The damned virus


The month of August is passing with its heat after a very hard year in which many people have died, many have been in the ICU, we have lost loved ones or we have not seen them for a year, businesses that provided us with food have closed, or we have lost our jobs. Despite appearances and the anaesthesia of summer, the virus leaves a trail of destruction and pain and we are unable to leave it behind. Bill Bryson has said that "a virus is bad news wrapped in a protein" and Covid-19 has been lousy news. There have been many deadly epidemics throughout history but this one is different because for the first time it has quarantined all of humanity and because for the first time all of humanity has come out to fight it "as one man", if you feminists will pardon the expression. All together with a lot of money and the use of social networks for research on a much larger scale than was deployed against AIDS. This explains why several vaccines have been developed in a single year, when the first malaria vaccine was tested in 1981, and we are still there. But malaria is a disease of the poor.

The current virus affects everyone equally without distinguishing between blacks and whites, rich and poor, heterosexuals and gays. It does not even distinguish between pro- and anti-independence Catalans as some might wish. We are all in the same boat and we all die even if the poor die more, as is always the case. With the delta variant, infections are increasing by 10% every week and that is why the Japanese (with less than 20% of their population vaccinated) have had a lacklustre and sad Olympic Games, with no spectators in the stands and heavy economic and image losses. Despite all the measures taken, infections have multiplied in Japan after the return of the athletes. In Spain, the virus is not allowing the end of the tourist season, on which so many businesses and jobs depend, to clear, a situation to which the excessive optimism of a government that has spent months creating an atmosphere of false security by claiming that we have beaten it (? ); contradictory health guidelines that confuse the public, as well as different judicial assessments of the same facts; insufficient testing and monitoring; lax control of travellers; lack of education of young people who believe they are eternal, with rights and not obligations; and pressure from powerful sectors that see their interests at risk and prioritise business over lives, as harsh as this may sound. Against this backdrop comes the debate on the compulsory health pass for access to closed premises, which has already been imposed in several countries, and in which the right of some not to be vaccinated and the right of others not to be infected are at loggerheads. I confess that I am in favour: if someone does not want to be vaccinated, let them not be vaccinated, but please do not sit next to me in the cinema.

Today approximately 70% of North Americans and Europeans are vaccinated, but only 1% of the 1.3 billion Africans... and still nobody in Haiti. And as long as we are not all vaccinated, mutations of the virus will continue to emerge, eventually resistant to vaccines.
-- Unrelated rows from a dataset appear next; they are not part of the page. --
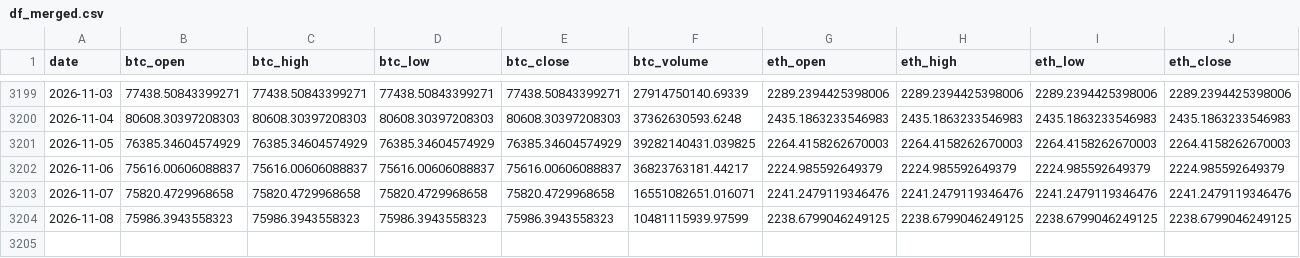
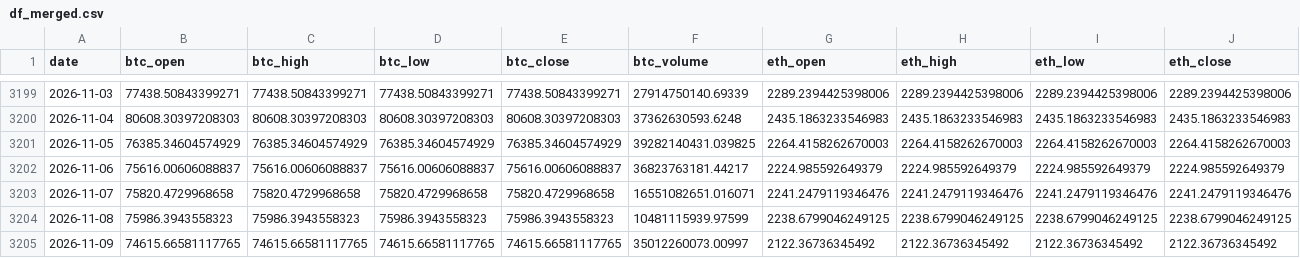
Before and after one commit to josean9/TFG_Crypto_DEF, a CSV file: data/csv/df_merged.csv, drawn as a sheet; only a part is shown, gaps mark what is left out; rows hold the shown columns only; the diff names each change by its address in the sheet, - before the commit and + after, or states it on an @@ line.

```diff
--- a/data/csv/df_merged.csv
+++ b/data/csv/df_merged.csv
+row 3205: 2026-11-09 | 74615.66581117765 | 74615.66581117765 | 74615.66581117765 | 74615.66581117765 | 35012260073.00997 | 2122.36736345492 | 2122.36736345492 | 2122.36736345492 | 2122.36736345492
```
Also changed, not shown: 1 other file.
It is a matter of time. We are in a race against the clock. That is why the WHO is asking the rich to stop stockpiling doses and allow at least 10% of the poor to be vaccinated before we give ourselves extra shots, and estimates that to vaccinate 70% of humanity, 11 billion doses are needed, which at a unit price of 5 to 7 dollars would cost around 80 billion, or less than 1% of the world's GDP (80 billion). It does not seem a bad deal if we consider that the pandemic contracted the world economy by 3.6% in 2020 and that in Spain the fall exceeded 10 points of GDP.

But I fear that the prospects are not good. It is one thing to talk about solidarity and another to be willing to cede vaccines to other countries. This virus is here to stay like the flu, it will require annual jabs and we will be lucky if, until we all - and I mean all - get vaccinated, some vaccine-resistant mutation does not emerge and fill the hospitals again. I assure you that I would prefer to be wrong.

Jorge Dezcallar/ Spanish Ambassador.